Identify and pull out each line of the entries in which "https" occurs.

● **AVAILABLE DATA**:

--------------------------------------------------

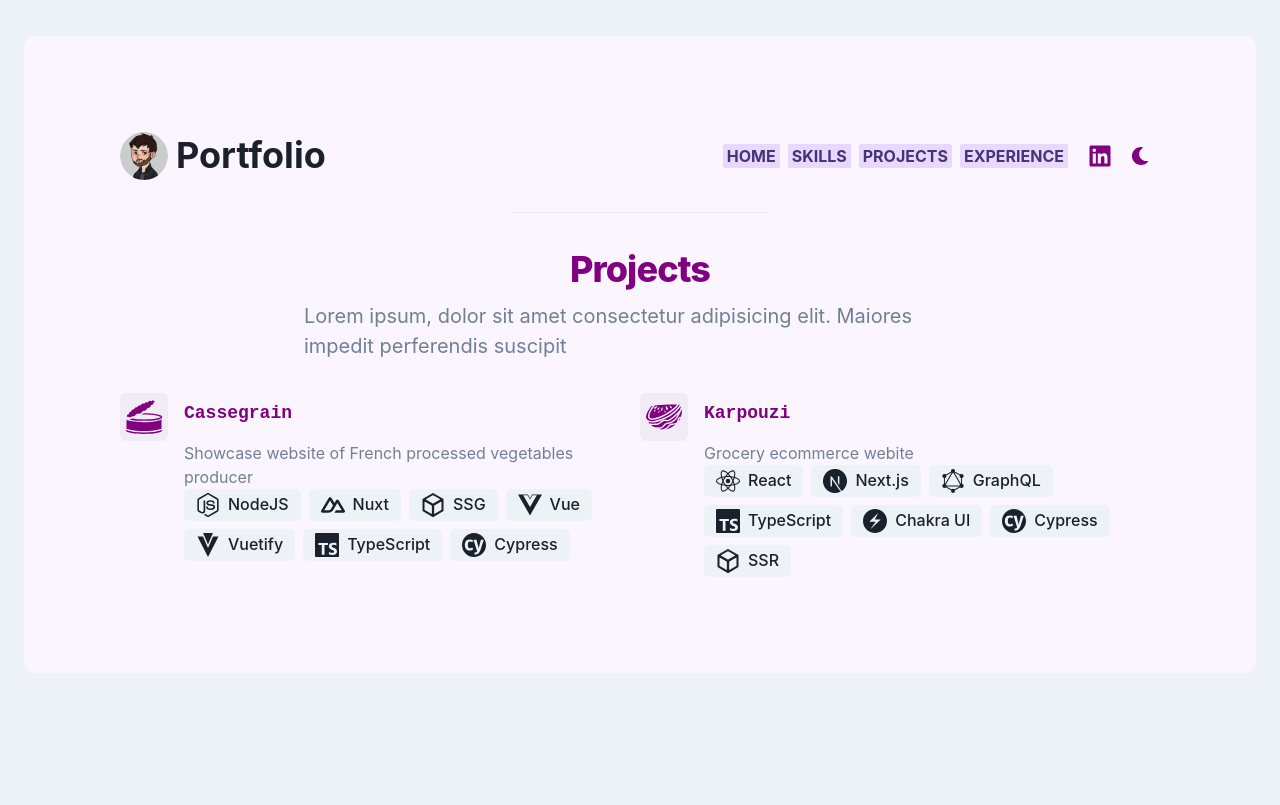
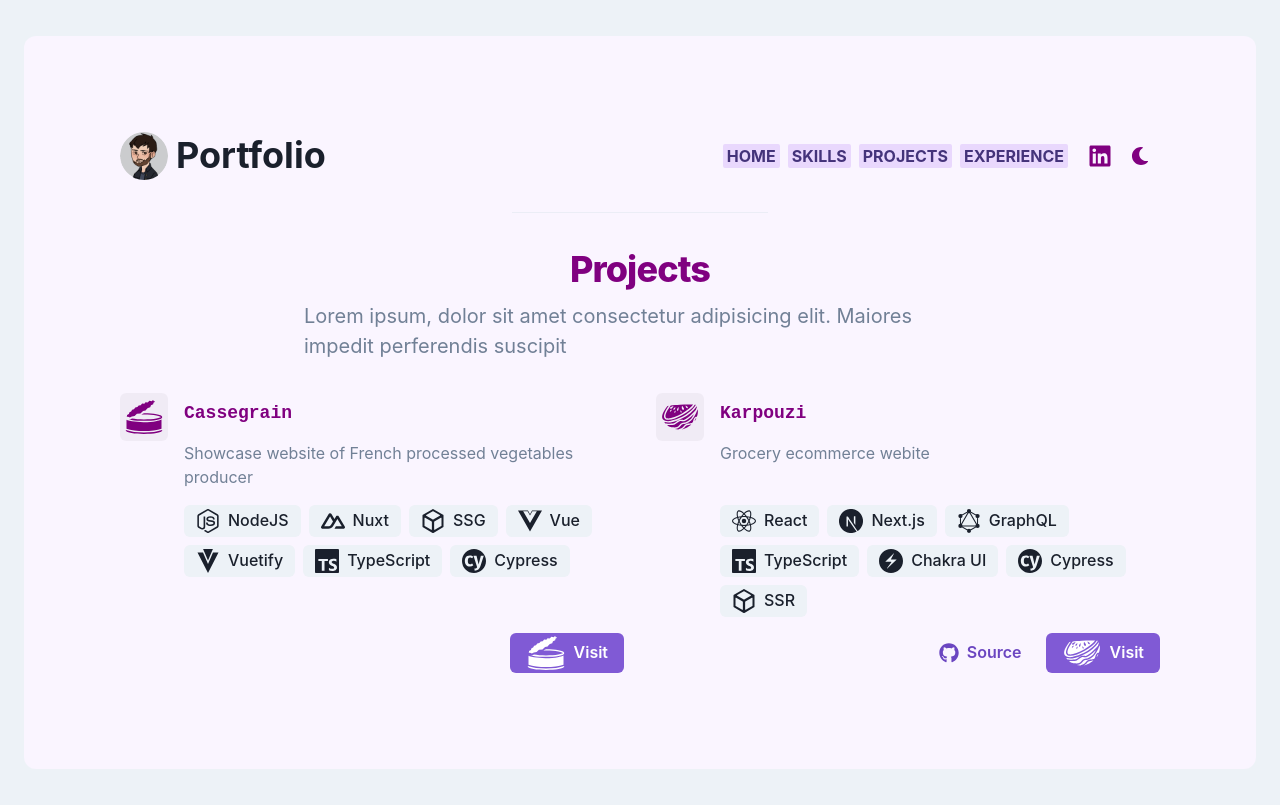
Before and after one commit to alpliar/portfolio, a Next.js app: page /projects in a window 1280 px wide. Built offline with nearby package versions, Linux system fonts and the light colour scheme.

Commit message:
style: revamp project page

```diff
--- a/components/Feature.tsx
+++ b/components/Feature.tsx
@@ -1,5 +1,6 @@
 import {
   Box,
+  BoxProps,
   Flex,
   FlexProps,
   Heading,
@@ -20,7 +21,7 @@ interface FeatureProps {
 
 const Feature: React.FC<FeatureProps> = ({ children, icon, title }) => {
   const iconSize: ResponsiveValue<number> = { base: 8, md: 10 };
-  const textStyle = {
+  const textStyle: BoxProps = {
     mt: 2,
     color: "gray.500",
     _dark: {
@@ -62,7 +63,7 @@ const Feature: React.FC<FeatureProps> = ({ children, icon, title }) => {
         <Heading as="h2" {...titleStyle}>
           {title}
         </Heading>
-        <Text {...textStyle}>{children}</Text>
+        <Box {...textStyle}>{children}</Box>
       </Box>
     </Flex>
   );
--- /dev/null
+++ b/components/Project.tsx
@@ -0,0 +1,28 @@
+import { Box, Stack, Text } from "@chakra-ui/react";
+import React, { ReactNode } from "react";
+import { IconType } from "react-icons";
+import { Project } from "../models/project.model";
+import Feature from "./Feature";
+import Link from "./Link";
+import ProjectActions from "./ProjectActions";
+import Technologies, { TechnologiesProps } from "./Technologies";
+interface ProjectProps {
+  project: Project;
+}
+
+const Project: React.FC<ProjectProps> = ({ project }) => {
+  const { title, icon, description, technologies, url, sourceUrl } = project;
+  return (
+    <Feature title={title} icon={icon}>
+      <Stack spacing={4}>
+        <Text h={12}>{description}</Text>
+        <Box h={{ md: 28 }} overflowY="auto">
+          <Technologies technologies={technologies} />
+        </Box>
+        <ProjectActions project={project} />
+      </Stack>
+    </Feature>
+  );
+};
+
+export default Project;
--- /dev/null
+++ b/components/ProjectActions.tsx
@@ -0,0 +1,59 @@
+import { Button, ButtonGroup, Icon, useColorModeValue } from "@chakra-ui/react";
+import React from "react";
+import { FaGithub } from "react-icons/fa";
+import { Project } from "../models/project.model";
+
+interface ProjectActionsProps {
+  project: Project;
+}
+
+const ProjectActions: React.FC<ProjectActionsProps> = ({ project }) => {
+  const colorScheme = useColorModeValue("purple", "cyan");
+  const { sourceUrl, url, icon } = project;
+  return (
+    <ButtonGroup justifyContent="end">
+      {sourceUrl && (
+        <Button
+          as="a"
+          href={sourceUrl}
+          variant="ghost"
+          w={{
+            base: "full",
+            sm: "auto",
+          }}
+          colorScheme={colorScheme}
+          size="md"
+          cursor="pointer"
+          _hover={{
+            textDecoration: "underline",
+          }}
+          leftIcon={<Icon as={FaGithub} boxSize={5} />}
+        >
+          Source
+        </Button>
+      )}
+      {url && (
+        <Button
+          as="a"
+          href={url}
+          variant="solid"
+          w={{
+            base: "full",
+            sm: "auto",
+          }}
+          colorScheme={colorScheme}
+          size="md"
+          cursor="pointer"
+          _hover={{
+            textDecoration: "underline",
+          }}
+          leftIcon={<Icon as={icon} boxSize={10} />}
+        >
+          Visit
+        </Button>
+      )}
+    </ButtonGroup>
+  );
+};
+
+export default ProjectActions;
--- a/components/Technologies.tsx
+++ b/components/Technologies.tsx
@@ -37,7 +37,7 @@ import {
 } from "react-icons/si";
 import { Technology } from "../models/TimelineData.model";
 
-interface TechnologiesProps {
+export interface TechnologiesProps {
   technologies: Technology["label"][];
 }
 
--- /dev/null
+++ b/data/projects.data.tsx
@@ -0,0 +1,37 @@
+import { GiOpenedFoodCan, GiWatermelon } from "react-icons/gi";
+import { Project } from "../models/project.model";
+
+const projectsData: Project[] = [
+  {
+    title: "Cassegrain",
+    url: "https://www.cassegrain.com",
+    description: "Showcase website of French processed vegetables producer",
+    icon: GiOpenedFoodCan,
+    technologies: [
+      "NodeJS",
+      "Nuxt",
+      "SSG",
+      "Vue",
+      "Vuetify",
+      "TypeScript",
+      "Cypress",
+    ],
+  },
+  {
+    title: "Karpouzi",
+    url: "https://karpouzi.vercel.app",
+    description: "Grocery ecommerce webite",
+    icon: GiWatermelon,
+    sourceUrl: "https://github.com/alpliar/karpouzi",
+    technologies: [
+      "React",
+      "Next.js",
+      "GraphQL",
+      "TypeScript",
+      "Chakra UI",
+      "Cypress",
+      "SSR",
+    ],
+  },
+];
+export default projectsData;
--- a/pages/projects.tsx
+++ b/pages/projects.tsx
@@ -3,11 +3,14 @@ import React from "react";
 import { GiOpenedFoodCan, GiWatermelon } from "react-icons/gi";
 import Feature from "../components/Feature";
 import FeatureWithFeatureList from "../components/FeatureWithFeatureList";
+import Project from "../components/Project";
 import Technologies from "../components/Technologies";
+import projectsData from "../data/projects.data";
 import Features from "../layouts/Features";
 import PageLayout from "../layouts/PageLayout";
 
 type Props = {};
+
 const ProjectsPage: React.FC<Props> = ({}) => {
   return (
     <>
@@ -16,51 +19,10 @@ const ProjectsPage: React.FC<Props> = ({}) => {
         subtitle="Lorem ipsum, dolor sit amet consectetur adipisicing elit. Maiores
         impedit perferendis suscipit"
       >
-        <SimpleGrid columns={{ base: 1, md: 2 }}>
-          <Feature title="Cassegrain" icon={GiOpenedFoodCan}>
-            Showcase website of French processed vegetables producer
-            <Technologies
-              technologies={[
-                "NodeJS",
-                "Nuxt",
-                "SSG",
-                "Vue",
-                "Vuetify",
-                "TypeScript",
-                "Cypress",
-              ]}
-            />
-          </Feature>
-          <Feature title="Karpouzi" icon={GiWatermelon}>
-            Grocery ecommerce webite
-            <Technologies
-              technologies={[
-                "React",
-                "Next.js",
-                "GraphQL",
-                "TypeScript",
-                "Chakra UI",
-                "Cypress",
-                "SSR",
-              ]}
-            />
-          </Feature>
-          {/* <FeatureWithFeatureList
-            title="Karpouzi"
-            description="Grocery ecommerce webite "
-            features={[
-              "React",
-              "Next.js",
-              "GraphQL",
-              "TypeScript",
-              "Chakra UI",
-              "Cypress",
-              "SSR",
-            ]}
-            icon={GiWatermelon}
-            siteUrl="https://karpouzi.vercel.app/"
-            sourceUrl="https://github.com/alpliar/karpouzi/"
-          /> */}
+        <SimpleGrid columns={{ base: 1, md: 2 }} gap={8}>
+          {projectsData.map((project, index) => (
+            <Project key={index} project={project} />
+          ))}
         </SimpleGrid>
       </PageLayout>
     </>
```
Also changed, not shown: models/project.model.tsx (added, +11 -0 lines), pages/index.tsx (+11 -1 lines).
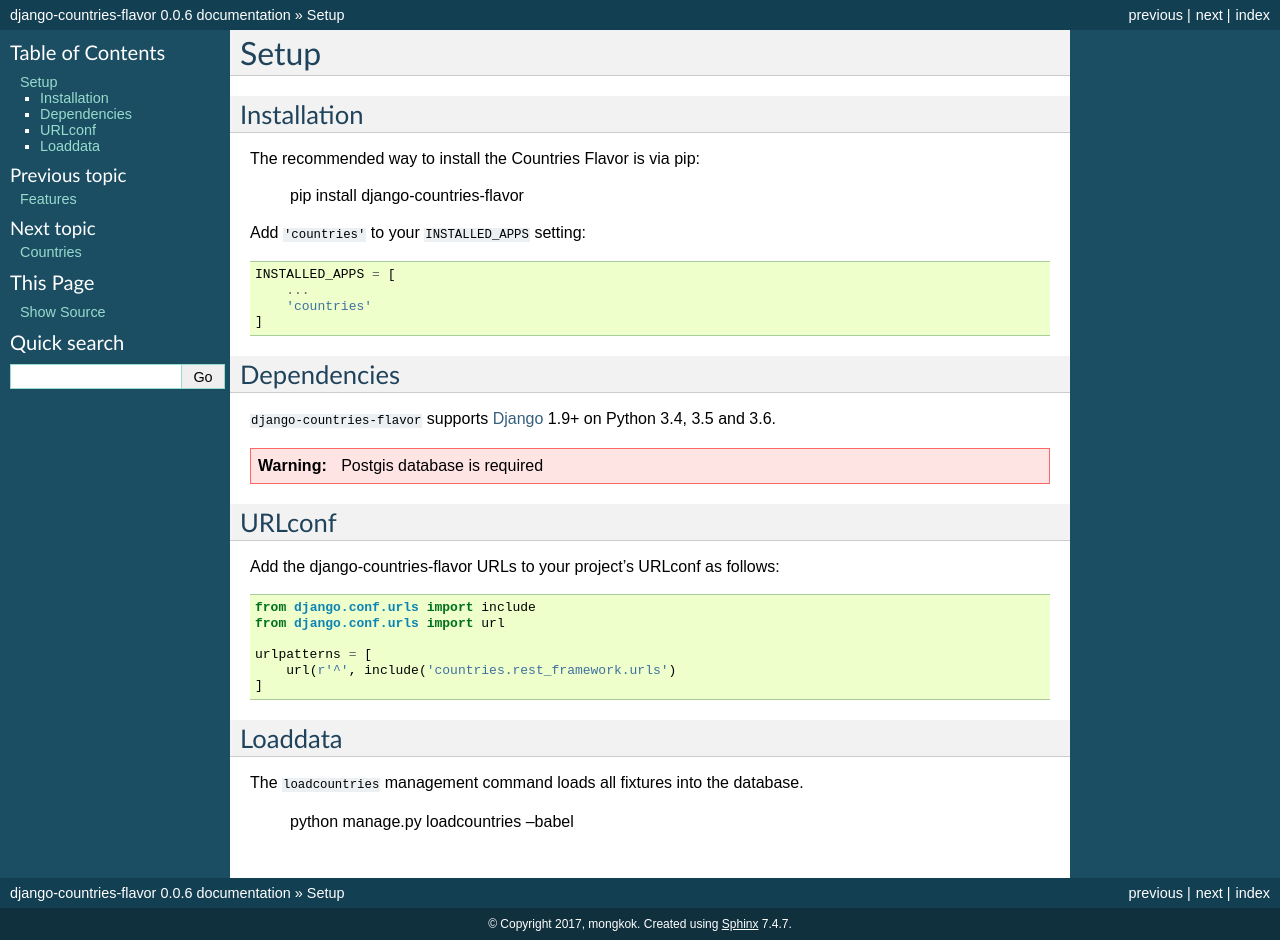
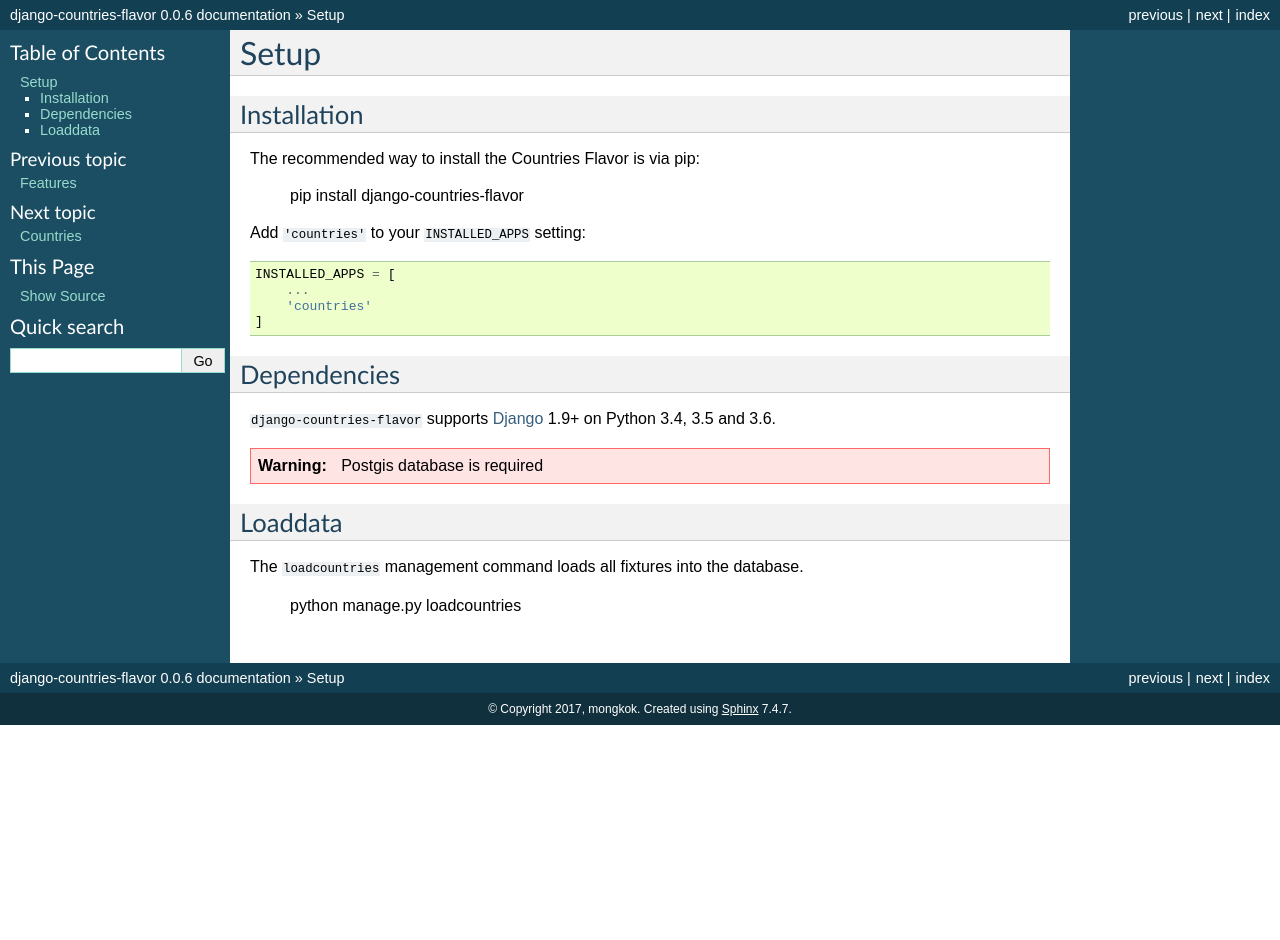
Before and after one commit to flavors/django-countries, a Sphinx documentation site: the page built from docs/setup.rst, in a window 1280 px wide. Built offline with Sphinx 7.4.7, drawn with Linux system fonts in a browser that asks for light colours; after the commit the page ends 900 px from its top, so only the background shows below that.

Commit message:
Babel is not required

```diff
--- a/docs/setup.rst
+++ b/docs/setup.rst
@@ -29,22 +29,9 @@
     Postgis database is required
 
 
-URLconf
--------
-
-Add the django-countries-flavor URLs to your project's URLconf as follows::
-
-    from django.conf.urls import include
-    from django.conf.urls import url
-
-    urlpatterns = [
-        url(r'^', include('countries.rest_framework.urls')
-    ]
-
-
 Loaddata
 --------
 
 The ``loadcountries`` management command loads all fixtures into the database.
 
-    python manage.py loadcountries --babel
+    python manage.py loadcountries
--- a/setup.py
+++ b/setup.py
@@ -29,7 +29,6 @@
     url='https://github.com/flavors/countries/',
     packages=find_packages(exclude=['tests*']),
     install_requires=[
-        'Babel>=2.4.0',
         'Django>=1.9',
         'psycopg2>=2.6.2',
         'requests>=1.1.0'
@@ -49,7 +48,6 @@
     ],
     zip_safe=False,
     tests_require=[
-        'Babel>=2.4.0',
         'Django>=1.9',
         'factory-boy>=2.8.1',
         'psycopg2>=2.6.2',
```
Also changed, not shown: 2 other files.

--------------------------------------------------

● **OUTPUT OF THE TASK**:
+    url: "https://www.cassegrain.com",
+    url: "https://karpouzi.vercel.app",
+    sourceUrl: "https://github.com/alpliar/karpouzi",
-            siteUrl="https://karpouzi.vercel.app/"
-            sourceUrl="https://github.com/alpliar/karpouzi/"
     url='https://github.com/flavors/countries/',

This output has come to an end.